Task details: Scan the material below for every line with the string "True", and copy those lines.

Available data:
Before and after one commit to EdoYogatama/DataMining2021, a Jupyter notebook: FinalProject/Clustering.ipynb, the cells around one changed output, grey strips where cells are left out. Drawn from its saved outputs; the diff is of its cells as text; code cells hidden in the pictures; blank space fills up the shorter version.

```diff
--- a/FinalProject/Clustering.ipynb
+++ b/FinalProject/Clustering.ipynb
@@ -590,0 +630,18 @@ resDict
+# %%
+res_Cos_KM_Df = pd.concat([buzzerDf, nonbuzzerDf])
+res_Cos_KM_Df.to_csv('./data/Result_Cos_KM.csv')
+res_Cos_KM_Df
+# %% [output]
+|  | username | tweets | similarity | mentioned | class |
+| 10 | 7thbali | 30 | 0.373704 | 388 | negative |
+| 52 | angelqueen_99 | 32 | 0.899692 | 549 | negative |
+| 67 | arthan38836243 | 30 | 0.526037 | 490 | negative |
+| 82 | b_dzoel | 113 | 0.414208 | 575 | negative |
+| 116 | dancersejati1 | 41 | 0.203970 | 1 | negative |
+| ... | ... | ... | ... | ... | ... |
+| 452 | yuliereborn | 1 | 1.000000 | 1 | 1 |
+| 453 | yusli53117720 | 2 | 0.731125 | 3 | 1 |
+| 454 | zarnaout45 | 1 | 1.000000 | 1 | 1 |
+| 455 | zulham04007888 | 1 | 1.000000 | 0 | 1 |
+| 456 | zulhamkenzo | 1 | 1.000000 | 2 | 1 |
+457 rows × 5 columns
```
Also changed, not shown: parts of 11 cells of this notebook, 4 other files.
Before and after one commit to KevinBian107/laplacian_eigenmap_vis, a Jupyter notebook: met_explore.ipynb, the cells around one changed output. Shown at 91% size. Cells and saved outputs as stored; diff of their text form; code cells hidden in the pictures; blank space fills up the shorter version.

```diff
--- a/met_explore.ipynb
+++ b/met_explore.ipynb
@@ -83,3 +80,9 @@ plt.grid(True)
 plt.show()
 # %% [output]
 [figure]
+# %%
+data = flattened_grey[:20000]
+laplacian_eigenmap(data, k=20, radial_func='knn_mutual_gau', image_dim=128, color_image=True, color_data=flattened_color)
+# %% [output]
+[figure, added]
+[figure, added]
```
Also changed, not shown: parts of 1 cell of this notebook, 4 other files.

Exercise result:
@@ -83,3 +80,9 @@ plt.grid(True)
+laplacian_eigenmap(data, k=20, radial_func='knn_mutual_gau', image_dim=128, color_image=True, color_data=flattened_color)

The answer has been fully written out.